4.6.3S
PRA ON BURSAPHELENCHUS XYLOPHILUS FOR THE EUROPEAN UNION

C MAGNUSSON

Norwegian Crop Research Institute, Plant Protection Centre, Fellesbygget, NO-1432 s, Norway

Background and objectives
The PRA document [1] focuses on the biology, pathways and options of risk management of the pine wood nematode (PWN), Bursaphelenchus xylophilus. It confirms the quarantine status of PWN, justifying the phytosanitary measures taken to exclude the nematode from Europe. The biological grounds of these actions are still questioned by wood-exporting countries. In connection with this, the extrapolation of data on PWN from areas with epidemic pine wilt disease (PWD) to Europe has caused much controversy . This presentation examines the PRA document, focusing on the biology of transmission and establishment of PWN in the absence of the principal vector insect. It also considers how the PWN biology might affect PWD expression in Europe, and the options of risk management in trade.
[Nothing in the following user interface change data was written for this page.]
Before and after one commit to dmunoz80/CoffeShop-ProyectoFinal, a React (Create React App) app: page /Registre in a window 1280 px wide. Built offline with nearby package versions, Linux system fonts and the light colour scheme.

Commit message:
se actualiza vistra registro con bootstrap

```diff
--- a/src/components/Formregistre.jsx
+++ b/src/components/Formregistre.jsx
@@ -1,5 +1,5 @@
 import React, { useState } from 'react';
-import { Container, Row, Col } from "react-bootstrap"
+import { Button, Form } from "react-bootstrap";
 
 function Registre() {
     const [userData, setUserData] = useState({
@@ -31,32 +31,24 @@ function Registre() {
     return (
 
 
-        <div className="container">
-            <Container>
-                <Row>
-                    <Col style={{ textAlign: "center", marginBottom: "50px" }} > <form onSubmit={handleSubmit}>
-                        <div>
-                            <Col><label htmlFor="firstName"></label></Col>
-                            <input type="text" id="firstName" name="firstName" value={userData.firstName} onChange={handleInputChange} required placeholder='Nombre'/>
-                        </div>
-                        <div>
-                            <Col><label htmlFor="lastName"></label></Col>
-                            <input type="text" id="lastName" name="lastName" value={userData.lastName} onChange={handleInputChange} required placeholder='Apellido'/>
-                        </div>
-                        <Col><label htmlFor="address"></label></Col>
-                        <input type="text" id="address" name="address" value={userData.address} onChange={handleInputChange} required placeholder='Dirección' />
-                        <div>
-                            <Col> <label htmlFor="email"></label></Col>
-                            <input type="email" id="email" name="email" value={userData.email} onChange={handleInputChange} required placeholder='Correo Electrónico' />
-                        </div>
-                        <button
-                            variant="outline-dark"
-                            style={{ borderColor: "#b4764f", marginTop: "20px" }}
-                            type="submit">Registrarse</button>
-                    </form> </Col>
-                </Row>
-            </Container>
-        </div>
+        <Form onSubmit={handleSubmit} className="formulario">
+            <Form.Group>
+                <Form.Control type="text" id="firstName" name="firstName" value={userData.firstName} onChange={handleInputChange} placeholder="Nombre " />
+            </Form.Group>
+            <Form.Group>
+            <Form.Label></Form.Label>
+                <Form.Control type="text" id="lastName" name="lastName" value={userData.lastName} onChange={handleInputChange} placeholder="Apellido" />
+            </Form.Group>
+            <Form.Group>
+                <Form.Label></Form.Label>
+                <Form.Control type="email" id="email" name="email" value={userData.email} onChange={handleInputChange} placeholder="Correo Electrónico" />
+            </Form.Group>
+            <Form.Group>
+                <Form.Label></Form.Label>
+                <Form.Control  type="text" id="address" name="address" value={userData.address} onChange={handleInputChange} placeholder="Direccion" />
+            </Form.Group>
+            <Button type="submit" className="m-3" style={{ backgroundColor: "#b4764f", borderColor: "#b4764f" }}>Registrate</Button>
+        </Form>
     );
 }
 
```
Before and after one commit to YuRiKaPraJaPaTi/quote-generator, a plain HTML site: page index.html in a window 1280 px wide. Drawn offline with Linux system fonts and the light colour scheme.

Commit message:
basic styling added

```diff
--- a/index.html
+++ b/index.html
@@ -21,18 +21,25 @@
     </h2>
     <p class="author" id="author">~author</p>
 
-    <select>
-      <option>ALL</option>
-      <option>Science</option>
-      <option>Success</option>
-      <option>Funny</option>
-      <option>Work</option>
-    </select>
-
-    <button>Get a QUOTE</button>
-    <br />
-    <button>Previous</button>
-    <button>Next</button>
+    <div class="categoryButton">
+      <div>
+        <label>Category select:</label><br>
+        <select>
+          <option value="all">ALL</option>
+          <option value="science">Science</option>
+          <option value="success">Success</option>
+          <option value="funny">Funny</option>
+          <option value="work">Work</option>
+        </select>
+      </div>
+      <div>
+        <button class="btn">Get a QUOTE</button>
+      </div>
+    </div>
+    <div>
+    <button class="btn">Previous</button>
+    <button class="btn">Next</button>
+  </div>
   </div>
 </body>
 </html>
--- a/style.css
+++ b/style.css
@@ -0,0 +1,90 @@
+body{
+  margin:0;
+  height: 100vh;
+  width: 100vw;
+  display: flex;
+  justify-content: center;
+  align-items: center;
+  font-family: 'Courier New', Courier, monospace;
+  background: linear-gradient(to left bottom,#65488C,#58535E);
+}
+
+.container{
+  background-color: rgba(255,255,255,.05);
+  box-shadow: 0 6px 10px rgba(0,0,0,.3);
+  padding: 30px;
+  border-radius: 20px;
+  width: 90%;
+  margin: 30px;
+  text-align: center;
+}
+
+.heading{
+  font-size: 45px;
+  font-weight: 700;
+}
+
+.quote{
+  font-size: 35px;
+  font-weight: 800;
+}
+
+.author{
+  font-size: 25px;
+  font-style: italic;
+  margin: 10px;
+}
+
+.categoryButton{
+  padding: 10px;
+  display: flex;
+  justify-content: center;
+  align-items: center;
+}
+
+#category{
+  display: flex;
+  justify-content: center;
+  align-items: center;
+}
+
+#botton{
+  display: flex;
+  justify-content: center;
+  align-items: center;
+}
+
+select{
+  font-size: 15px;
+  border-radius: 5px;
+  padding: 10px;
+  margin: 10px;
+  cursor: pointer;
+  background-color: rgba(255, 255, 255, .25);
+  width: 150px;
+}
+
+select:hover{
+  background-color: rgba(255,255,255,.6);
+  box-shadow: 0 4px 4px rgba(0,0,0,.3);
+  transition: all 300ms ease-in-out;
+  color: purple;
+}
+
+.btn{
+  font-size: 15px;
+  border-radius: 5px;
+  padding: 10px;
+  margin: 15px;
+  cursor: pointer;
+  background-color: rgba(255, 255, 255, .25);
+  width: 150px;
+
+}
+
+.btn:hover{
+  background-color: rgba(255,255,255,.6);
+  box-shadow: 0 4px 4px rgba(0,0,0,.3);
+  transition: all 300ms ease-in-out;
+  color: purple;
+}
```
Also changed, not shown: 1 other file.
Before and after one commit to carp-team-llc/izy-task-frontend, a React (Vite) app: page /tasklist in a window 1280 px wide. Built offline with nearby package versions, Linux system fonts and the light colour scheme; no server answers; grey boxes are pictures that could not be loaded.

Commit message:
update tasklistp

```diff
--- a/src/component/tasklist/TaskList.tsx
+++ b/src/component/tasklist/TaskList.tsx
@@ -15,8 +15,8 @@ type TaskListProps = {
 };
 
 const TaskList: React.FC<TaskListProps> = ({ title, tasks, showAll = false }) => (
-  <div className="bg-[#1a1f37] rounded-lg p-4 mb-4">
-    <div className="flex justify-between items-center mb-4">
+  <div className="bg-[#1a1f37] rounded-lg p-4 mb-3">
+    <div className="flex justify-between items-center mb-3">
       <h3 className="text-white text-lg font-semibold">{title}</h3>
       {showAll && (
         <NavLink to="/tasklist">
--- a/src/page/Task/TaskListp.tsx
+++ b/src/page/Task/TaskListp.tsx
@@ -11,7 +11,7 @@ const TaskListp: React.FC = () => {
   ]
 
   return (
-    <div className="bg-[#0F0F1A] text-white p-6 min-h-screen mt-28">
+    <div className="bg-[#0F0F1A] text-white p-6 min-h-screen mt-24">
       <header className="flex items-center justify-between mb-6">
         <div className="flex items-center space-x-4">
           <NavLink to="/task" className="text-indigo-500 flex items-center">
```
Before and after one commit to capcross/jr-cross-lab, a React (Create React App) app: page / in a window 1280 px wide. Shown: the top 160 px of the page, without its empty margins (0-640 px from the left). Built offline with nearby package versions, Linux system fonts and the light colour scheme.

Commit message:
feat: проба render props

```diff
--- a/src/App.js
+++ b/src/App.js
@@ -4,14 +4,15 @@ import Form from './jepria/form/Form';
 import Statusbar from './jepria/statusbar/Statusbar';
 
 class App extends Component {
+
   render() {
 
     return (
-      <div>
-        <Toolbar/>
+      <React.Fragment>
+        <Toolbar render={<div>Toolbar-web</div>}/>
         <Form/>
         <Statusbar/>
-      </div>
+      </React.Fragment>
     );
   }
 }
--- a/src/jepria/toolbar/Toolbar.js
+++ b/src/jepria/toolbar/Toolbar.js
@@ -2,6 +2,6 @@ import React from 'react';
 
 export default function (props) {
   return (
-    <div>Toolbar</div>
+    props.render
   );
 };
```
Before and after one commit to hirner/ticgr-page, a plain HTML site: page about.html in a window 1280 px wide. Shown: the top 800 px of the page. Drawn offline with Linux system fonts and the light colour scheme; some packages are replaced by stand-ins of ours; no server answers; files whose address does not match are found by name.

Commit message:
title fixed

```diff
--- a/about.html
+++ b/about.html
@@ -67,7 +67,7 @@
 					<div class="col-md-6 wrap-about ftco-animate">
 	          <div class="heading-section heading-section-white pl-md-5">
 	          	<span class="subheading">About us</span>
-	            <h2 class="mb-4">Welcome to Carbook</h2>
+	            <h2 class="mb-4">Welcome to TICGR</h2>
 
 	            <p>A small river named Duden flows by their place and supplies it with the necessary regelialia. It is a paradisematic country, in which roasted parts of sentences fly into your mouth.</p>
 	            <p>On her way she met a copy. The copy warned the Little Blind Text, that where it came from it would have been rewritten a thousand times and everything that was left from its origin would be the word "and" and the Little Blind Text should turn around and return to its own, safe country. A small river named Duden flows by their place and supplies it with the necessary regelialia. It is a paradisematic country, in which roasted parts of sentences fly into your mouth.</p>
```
Results and conclusions
The biological plasticity of PWN allows it to form dispersal dauer larvae in wood chips in response to changing temperatures or to the presence of cerambycid beetles. This would allow European Monochamus specimens, accidentally trapped in chips, to become infected by dauer larvae and transmit PWN to forest trees. Even superficial contamination of other tree-living insects with PWN could cause transmission. Once established in forest trees, PWN will gain full benefit of the existing Monochamus-transmission system of the native nematode Bursaphelenchus mucronatus.

Considering the volumes imported, the level of risk associated with each commodity and its possible end use, the most important commodities from a phytosanitary point of view are sawn wood, packaging, dunnage and wood chips. The latter three categories are often made from low-grade material very likely to be infested with PWN. Uncontrolled end use of PWN-infested wood may lead to transmission of nematodes. PWN has been shown to migrate from infested wood through soil and infect host trees through both wounded and intact roots. Wood chips used as soil cover or mulch around trees represents a potential danger of transmission. The use of infested sawn wood for casting moulds in construction work in forest areas would offer opportunities for PWN to infect the damaged roots of nearby stressed pine trees, which also would be highly attractive as oviposition sites for the local Monochamus spp.

PWD has been recorded at mean temperatures higher than 20C. Hence the expression of the disease is supposed to be restricted to the southernmost member states of the EU. In a growth-chamber experiment simulating the daily temperature changes of an exceptionally warm Swedish summer, PWN inoculations of Scots pine resulted in mortality, although the calculated mean temperature was approximately 14C. Hence PWD could possibly be expressed even in Nothern Europe during hot spells. In addition to temperature, effects of water stress, light quality and air pollution, as well as mycorrhizal infection and co-existing tree species, may influence PWD development. Pathogenicity of PWN is dominantly inherited in crosses with the widely distributed and closely related species B. mucronatus. It is not known if such hybrids could damage European pine species at temperatures lower than those required for damage by PWN.

Selection of healthy trees for felling and an elevated quality control during processing [1] could eliminate the vector but not necessarily PWN, which can persist for at least 6 years in asymptomatic Scots pine trees. Heat treatment remains the safest method of eliminating both PWN and its vector.

PWN has many attributes of a good invader which are expressed in a high biological plasticity. High-trade-volume commodities represent a condiderable risk of PWN transmission even without the principal vector. Forest selection and quality checks would not detect latent PWN infections. Heat treatment, carried out correctly, is the safest means of control.

References
1. Evans HF, McNamara DG, Braasch H et al., 1996. EPPO Bulletin 26, 199-249.